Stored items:
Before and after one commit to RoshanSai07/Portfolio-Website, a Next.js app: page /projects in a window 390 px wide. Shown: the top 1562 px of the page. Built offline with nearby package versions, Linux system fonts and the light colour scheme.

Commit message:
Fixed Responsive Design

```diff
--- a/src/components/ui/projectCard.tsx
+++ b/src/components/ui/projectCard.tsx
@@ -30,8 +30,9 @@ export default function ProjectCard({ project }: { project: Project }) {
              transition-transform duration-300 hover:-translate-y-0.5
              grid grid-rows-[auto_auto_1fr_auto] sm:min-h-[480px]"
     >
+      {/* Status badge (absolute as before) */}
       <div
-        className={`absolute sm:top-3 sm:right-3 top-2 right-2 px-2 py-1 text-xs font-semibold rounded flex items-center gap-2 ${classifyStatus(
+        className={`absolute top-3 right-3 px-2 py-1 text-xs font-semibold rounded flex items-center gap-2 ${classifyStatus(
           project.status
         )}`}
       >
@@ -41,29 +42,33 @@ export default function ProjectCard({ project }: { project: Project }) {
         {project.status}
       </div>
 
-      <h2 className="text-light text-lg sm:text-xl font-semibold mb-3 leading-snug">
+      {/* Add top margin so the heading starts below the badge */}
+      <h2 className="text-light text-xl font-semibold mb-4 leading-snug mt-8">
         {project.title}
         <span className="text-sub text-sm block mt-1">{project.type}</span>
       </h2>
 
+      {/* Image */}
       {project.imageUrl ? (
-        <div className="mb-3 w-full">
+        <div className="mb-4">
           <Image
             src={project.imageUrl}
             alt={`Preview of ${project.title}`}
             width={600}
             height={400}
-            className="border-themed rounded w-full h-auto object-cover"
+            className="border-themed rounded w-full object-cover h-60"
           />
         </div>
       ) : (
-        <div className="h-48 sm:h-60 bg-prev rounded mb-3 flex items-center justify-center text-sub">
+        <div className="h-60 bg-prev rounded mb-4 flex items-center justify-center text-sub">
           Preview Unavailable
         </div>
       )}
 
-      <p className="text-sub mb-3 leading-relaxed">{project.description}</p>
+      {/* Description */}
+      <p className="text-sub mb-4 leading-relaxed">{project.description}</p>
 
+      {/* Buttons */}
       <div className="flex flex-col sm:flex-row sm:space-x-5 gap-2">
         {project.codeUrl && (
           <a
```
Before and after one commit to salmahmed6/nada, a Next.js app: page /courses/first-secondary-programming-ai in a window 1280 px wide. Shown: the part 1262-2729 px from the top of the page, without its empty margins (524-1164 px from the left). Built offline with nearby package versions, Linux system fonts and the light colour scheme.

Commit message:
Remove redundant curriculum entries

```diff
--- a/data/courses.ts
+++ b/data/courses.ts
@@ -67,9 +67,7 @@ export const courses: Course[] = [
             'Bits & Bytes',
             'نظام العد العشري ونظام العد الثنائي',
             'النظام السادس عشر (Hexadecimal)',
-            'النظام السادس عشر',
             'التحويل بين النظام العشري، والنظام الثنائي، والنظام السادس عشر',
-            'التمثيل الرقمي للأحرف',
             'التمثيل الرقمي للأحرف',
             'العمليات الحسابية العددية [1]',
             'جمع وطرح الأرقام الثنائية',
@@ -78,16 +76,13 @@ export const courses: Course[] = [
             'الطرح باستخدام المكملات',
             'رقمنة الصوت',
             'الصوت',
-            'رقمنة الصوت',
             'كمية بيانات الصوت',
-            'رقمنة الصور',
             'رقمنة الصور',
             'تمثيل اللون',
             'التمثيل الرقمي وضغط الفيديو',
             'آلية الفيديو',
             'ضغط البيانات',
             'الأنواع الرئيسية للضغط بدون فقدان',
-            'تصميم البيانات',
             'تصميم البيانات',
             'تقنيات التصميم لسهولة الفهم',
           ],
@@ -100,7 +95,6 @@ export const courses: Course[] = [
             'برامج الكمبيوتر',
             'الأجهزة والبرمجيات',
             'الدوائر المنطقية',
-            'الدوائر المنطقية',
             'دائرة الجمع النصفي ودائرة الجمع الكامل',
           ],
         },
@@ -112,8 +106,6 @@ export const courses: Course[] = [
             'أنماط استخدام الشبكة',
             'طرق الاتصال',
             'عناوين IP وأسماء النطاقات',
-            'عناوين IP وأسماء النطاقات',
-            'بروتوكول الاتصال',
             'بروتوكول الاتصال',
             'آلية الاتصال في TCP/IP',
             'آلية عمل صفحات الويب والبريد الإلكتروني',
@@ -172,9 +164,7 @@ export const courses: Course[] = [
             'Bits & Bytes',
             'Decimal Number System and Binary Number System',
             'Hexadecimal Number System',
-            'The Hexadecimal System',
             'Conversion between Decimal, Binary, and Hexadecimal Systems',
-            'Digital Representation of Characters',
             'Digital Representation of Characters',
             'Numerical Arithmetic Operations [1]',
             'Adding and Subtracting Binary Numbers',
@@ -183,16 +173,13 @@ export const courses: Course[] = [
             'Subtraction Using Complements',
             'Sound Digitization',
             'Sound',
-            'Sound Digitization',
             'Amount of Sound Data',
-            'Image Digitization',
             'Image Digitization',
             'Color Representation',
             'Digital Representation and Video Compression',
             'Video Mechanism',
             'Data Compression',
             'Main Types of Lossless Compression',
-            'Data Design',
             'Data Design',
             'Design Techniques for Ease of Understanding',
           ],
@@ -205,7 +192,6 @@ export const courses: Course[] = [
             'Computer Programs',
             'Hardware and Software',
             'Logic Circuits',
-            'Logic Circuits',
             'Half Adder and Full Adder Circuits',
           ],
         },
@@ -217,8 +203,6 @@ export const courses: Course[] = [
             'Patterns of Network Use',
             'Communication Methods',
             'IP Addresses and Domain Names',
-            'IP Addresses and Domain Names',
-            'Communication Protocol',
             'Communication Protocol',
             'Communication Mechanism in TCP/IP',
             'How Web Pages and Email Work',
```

■ Exercise objective
Since only the total is wanted, work out how many lines of the data above contain "وأسماء" and state it alone.

■ Your response
2